Search Images Maps Play YouTube News Gmail Drive More »
Sign in
Libros Libros 101 - 109 de 109 sobre Accordingly, such a language, arising out of repeated experience and regular feelings,...
" Accordingly, such a language, arising out of repeated experience and regular feelings, is a more permanent, and a far more philosophical language, than that which is frequently substituted for it by Poets... "
Biographia Literaria: Or, Biographical Sketches of My Literary Life and Opinions - Página 52
por Samuel Taylor Coleridge - 1817 - 309 páginas
Vista completa - Acerca de este libro

Where the Southern Cross the Yellow Dog: On Writers and Writing

Louis Decimus Rubin - 2005 - 144 páginas
...language of humble and rustic life, Coleridge demurred. Wordsworth's contention was that "such a language, arising out of repeated experience and regular feelings,...far more philosophical language, than that which is normally substituted for it by Poets, who think that they are conferring honour upon themselves and...
Vista previa limitada - Acerca de este libro

Sanity, Madness, Transformation: The Psyche in Romanticism

Ross Greig Woodman - 2005 - 278 páginas
...with the 'beautiful and permanent forms of nature' - peasants, children, outlaws, and idiots - spoke 'a far more philosophical language than that which...frequently substituted for it by Poets, who think that they are conferring honour upon themselves and their art in proportion as they separate themselves...
Vista previa limitada - Acerca de este libro

Power, Plain English, and the Rise of Modern Poetry

David Rosen - 2008 - 224 páginas
...Locke and Wilkins in the great English quest for the perfectly signifying tongue: "Such a language arising out of repeated experience and regular feelings...that which is frequently substituted for it by Poets" (245). Just as "ideas are expressed in language fitted to their respective importance" (251), so those...
Vista previa limitada - Acerca de este libro

Romanticism and Religion from William Cowper to Wallace Stevens

Gavin Hopps, Jane Stabler - 2006 - 262 páginas
...his language, the 'natural' authority that his poems acquire by being written in a language which, 'arising out of repeated experience and regular feelings,...which is frequently substituted for it by Poets'. The Preface, according to Byron, expounds a 'system of prosaic raving', and the crucial thing about...
Vista previa limitada - Acerca de este libro

Rituals of Spontaneity: Sentiment and Secularism from Free Prayer to Wordsworth

Lori Branch - 2006 - 348 páginas
...the action of social vanity" they convey feelings simply and directly: "Accordingly such a language arising out of repeated experience and regular feelings...permanent and a far more philosophical language" than elevated poetic diction which separates us from our usual sympathies ("Preface," 156-57). In other...
Vista previa limitada - Acerca de este libro
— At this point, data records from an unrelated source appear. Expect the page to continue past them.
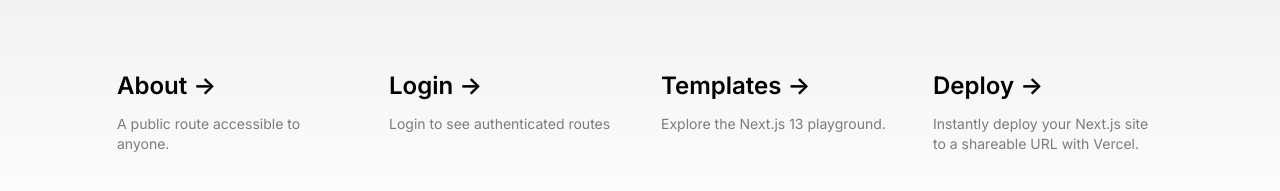
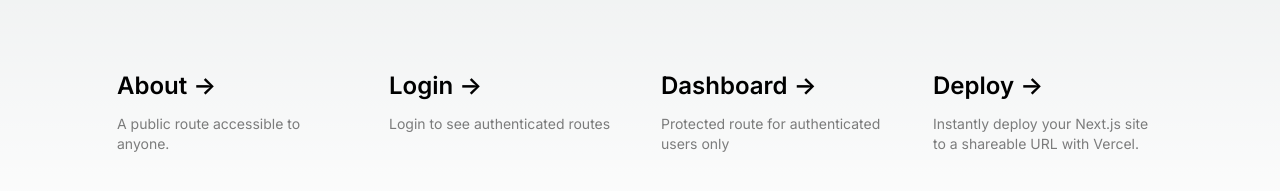
Before and after one commit to bocacode/jwt-auth-web-c11, a Next.js app: page / in a window 1280 px wide. Shown: the part 533-724 px from the top of the page. Built offline with nearby package versions, Linux system fonts and the light colour scheme.

Commit message:
protecting routes

```diff
--- /dev/null
+++ b/app/dashboard/CheckAuth.jsx
@@ -0,0 +1,17 @@
+"use client"
+import { useEffect, useContext } from "react"
+import { redirect } from "next/navigation"
+import { AuthContext } from "@/context/AuthContext"
+
+export default function CheckAuth() {
+
+  const { user } = useContext(AuthContext)
+
+  useEffect(() => {
+    if(!user) {
+      redirect("/login")
+    }
+  }, [user])
+
+  return null
+}
--- /dev/null
+++ b/app/dashboard/page.js
@@ -0,0 +1,10 @@
+import CheckAuth from "./CheckAuth"
+
+export default function Dashboard() {
+  return (
+    <main>
+      <h1>Dashboard</h1>
+      <CheckAuth />
+    </main>
+  )
+}
--- a/app/login/page.js
+++ b/app/login/page.js
@@ -1,9 +1,19 @@
 "use client"
-import { useState } from "react"
+import { useState, useContext, useEffect } from "react"
+import { useRouter, redirect } from "next/navigation"
+import { AuthContext } from "@/context/AuthContext"
 
 export default function Login() {
 
+  const { handleLogin, user } = useContext(AuthContext)
+  const router = useRouter()
   const [error, setError] = useState()
+
+  useEffect(() => {
+    if(user) {
+      redirect("/dashboard")
+    }
+  }, [])
 
   const handleLoginForm = (e) => {
     e.preventDefault()
@@ -25,6 +35,8 @@ export default function Login() {
           return
         }
         // store user and token
+        handleLogin(data)
+        router.push("/dashboard")
       })
     // handle any errors
       .catch(err => setError(err.message))
--- a/app/page.js
+++ b/app/page.js
@@ -41,22 +41,20 @@ export default function Home() {
           </p>
         </Link>
 
-        <a
-          href="https://vercel.com/templates?framework=next.js&utm_source=create-next-app&utm_medium=appdir-template&utm_campaign=create-next-app"
+        <Link
+          href="/dashboard"
           className="group rounded-lg border border-transparent px-5 py-4 transition-colors hover:border-gray-300 hover:bg-gray-100 hover:dark:border-neutral-700 hover:dark:bg-neutral-800/30"
-          target="_blank"
-          rel="noopener noreferrer"
         >
           <h2 className={`mb-3 text-2xl font-semibold`}>
-            Templates{' '}
+            Dashboard{' '}
             <span className="inline-block transition-transform group-hover:translate-x-1 motion-reduce:transform-none">
               -&gt;
             </span>
           </h2>
           <p className={`m-0 max-w-[30ch] text-sm opacity-50`}>
-            Explore the Next.js 13 playground.
+            Protected route for authenticated users only
           </p>
-        </a>
+        </Link>
 
         <a
           href="https://vercel.com/new?utm_source=create-next-app&utm_medium=appdir-template&utm_campaign=create-next-app"
```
Power, Plain English, and the Rise of Modern Poetry

David Rosen - 2008 - 224 páginas
...Locke and Wilkins in the great English quest for the perfectly signifying tongue: "Such a language arising out of repeated experience and regular feelings is a more permanent and a tar more philosophical language than that which is frequently substituted for it by Poets" (245). Just...
Vista previa limitada - Acerca de este libro

The Friendship: Wordsworth and Coleridge
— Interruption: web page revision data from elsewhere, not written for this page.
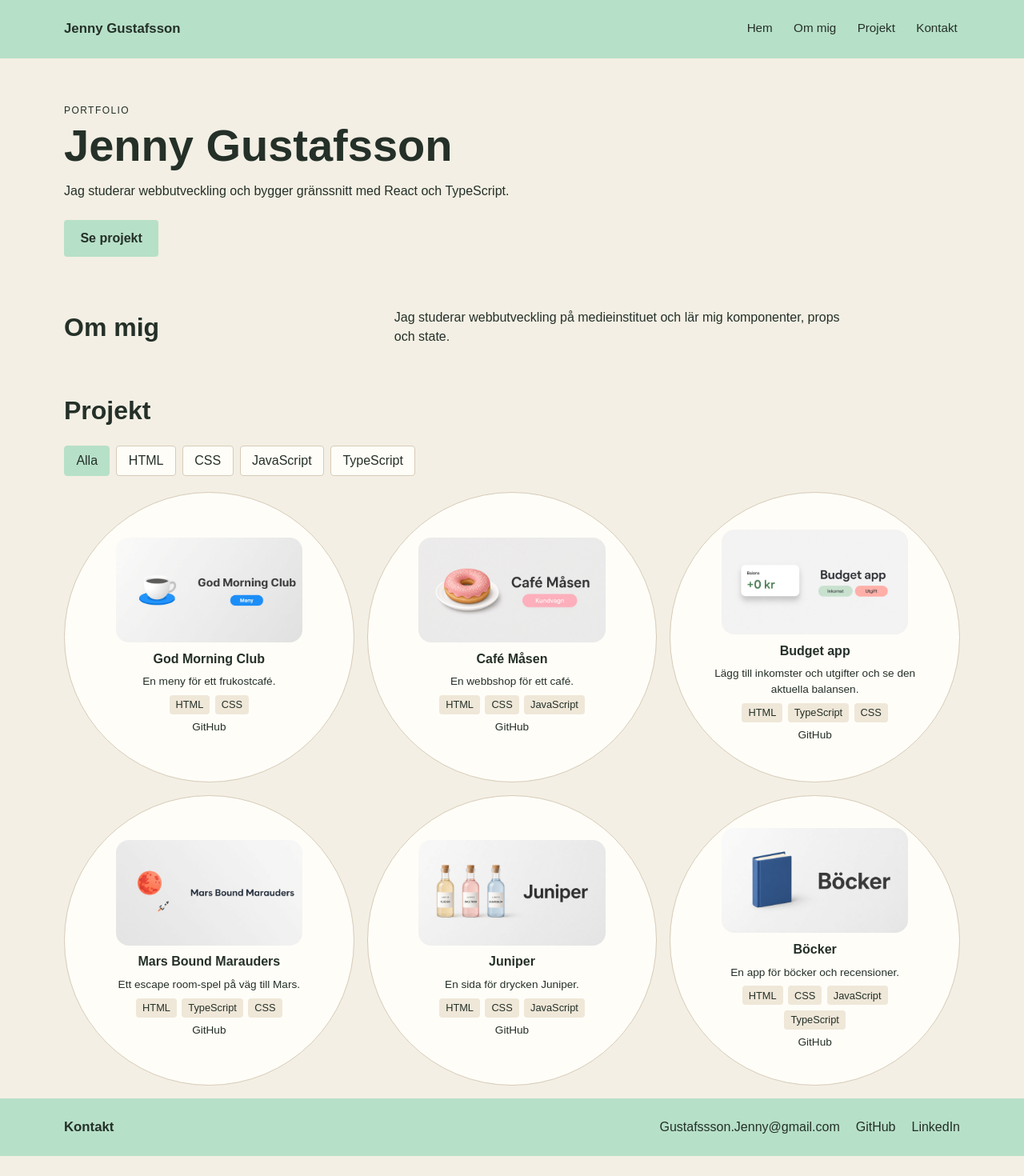
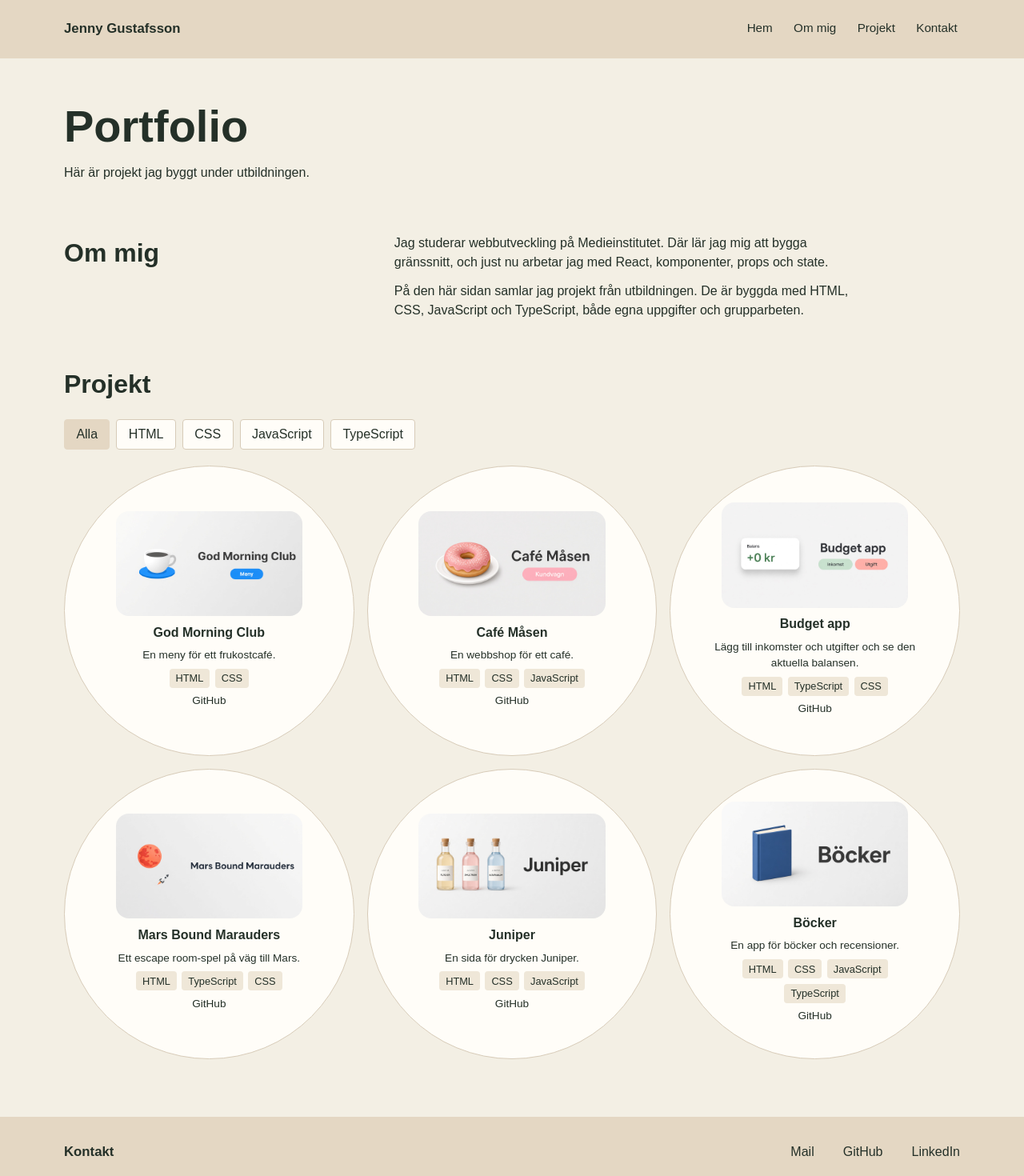
Before and after one commit to jennygustafsson/Js-ramverk-portfolio, a React (Vite) app: page / in a window 1280 px wide. Shown: the top 1470 px of the page at 80% size. Before the commit the page ends 1445 px from the top, so only its background shows below. Built offline with nearby package versions, Linux system fonts and the light colour scheme.

Commit message:
style: Update layout and colors

```diff
--- a/src/App.tsx
+++ b/src/App.tsx
@@ -12,12 +12,13 @@ function App() {
       <Header name={name} />
       <main>
         <Hero
-          name={name}
-          intro="Jag studerar webbutveckling och bygger gränssnitt med React och TypeScript."
+          name="Portfolio"
+          intro="Här är projekt jag byggt under utbildningen."
         />
         <About
           paragraphs={[
-            'Jag studerar webbutveckling på medieinstituet och lär mig komponenter, props och state.',
+            'Jag studerar webbutveckling på Medieinstitutet. Där lär jag mig att bygga gränssnitt, och just nu arbetar jag med React, komponenter, props och state.',
+            'På den här sidan samlar jag projekt från utbildningen. De är byggda med HTML, CSS, JavaScript och TypeScript, både egna uppgifter och grupparbeten.',
           ]}
         />
         <Projects />
--- a/src/components/About.module.css
+++ b/src/components/About.module.css
@@ -2,7 +2,6 @@
   width: var(--content);
   margin: 0 auto;
   padding: 2rem 0 1rem;
-  scroll-margin-top: 5rem;
   display: grid;
   gap: 0.75rem;
 }
--- a/src/components/Footer.module.css
+++ b/src/components/Footer.module.css
@@ -1,17 +1,16 @@
 .footer {
   background: var(--accent);
-  scroll-margin-top: 5rem;
 }
 
 .inner {
   width: var(--content);
   margin-inline: auto;
-  min-height: 4.5rem;
+  min-height: 5.5rem;
   display: flex;
   align-items: center;
   justify-content: space-between;
-  gap: 1rem;
-  padding: 0.75rem 0;
+  gap: 2rem;
+  padding: 1.1rem 0;
 }
 
 .footer h2 {
@@ -23,7 +22,7 @@
   display: flex;
   flex-wrap: wrap;
   align-items: center;
-  gap: 1.25rem;
+  gap: 2.25rem;
   margin: 0;
   padding: 0;
   list-style: none;
@@ -31,9 +30,9 @@
 
 .list a {
   color: var(--ink);
+  font-size: 1rem;
   text-decoration: none;
   border-bottom: 2px solid transparent;
-  overflow-wrap: anywhere;
 }
 
 .list a:hover {
@@ -44,6 +43,13 @@
   .inner {
     flex-direction: column;
     align-items: flex-start;
-    padding: 1rem 0;
+    gap: 0.85rem;
+    padding: 1.25rem 0;
+  }
+
+  .list {
+    flex-direction: column;
+    align-items: flex-start;
+    gap: 0.55rem;
   }
 }
--- a/src/components/Footer.tsx
+++ b/src/components/Footer.tsx
@@ -8,7 +8,7 @@ type FooterProps = {
 
 export function Footer({ email, githubUrl, linkedinUrl }: FooterProps) {
   const contacts = [
-    { label: email, href: `mailto:${email}` },
+    { label: 'Mail', href: `mailto:${email}` },
     { label: 'GitHub', href: githubUrl },
     { label: 'LinkedIn', href: linkedinUrl },
   ]
--- a/src/components/Header.module.css
+++ b/src/components/Header.module.css
@@ -1,6 +1,5 @@
 .header {
-  position: sticky;
-  top: 0;
+  position: relative;
   z-index: 20;
   background: var(--accent);
   border-bottom: 1px solid var(--accent);
--- a/src/components/Hero.module.css
+++ b/src/components/Hero.module.css
@@ -2,19 +2,10 @@
   width: var(--content);
   margin: 0 auto;
   padding: 3.5rem 0 2rem;
-  scroll-margin-top: 5rem;
-}
-
-.eyebrow {
-  margin: 0;
-  color: var(--ink);
-  font-size: 0.75rem;
-  letter-spacing: 0.12em;
-  text-transform: uppercase;
 }
 
 .hero h1 {
-  margin: 0.35rem 0 0;
+  margin: 0;
   font-size: clamp(2.5rem, 7vw, 3.5rem);
   line-height: 1.05;
 }
@@ -23,17 +14,3 @@
   max-width: 36rem;
   margin: 1rem 0 0;
 }
-
-.button {
-  display: inline-flex;
-  align-items: center;
-  margin-top: 1.5rem;
-  min-height: 2.75rem;
-  padding: 0.55rem 1.15rem;
-  border: 2px solid var(--accent);
-  border-radius: 4px;
-  background: var(--accent);
-  color: var(--ink);
-  font-weight: 700;
-  text-decoration: none;
-}
--- a/src/components/Hero.tsx
+++ b/src/components/Hero.tsx
@@ -8,12 +8,8 @@ type HeroProps = {
 export function Hero({ name, intro }: HeroProps) {
   return (
     <section id="hem" className={styles.hero}>
-      <p className={styles.eyebrow}>Portfolio</p>
       <h1>{name}</h1>
       <p className={styles.intro}>{intro}</p>
-      <a className={styles.button} href="#projekt">
-        Se projekt
-      </a>
     </section>
   )
 }
--- a/src/components/Projects.module.css
+++ b/src/components/Projects.module.css
@@ -1,8 +1,7 @@
 .projects {
   width: var(--content);
   margin: 0 auto;
-  padding: 2.5rem 0 1rem;
-  scroll-margin-top: 5rem;
+  padding: 2.5rem 0 4.5rem;
 }
 
 .projects h2 {
--- a/src/index.css
+++ b/src/index.css
@@ -4,7 +4,7 @@
   --paper: #f3efe4;
   --card: #fffdf8;
   --line: #d7cbb8;
-  --accent: #b7e0c8;
+  --accent: #e4d7c3;
   color: var(--ink);
   background: var(--paper);
   font-family: Arial, sans-serif;
```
Adam Sisman - 2007 - 480 páginas
...convey their feelings and notions in simple and unelaborated expressions. Accordingly such a language arising out of repeated experience and regular feelings...frequently substituted for it by Poets, who think that they are conferring honour upon themselves and their art in proportion as they separate themselves...
Vista previa limitada - Acerca de este libro

Romanticism, Medicine, and the Poet's Body

James Robert Allard - 2007 - 166 páginas
...convey their feelings and notions in simple and unelaborated expressions Accordingly such a language arising out of repeated experience and regular feelings...frequently substituted for it by Poets, who think that they are conferring honour upon themselves and their art in proportion as they separate themselves...
Vista previa limitada - Acerca de este libro

Language, Custom and Nation in the 1790s: Locke, Tooke, Wordsworth, Edgeworth

Susan Manly - 2007 - 204 páginas
...expressions' of ordinary people living in '[l]ow and rustic life', which Wordsworth had pugnaciously called a more permanent and a far more philosophical language...frequently substituted for it by Poets, who think that they are conferring honour upon themselves and their art in proportion as they separate themselves...
Vista previa limitada - Acerca de este libro




  1. Mi biblioteca
  2. Ayuda
  3. Búsqueda avanzada de libros
  4. Descargar EPUB
  5. Descargar PDF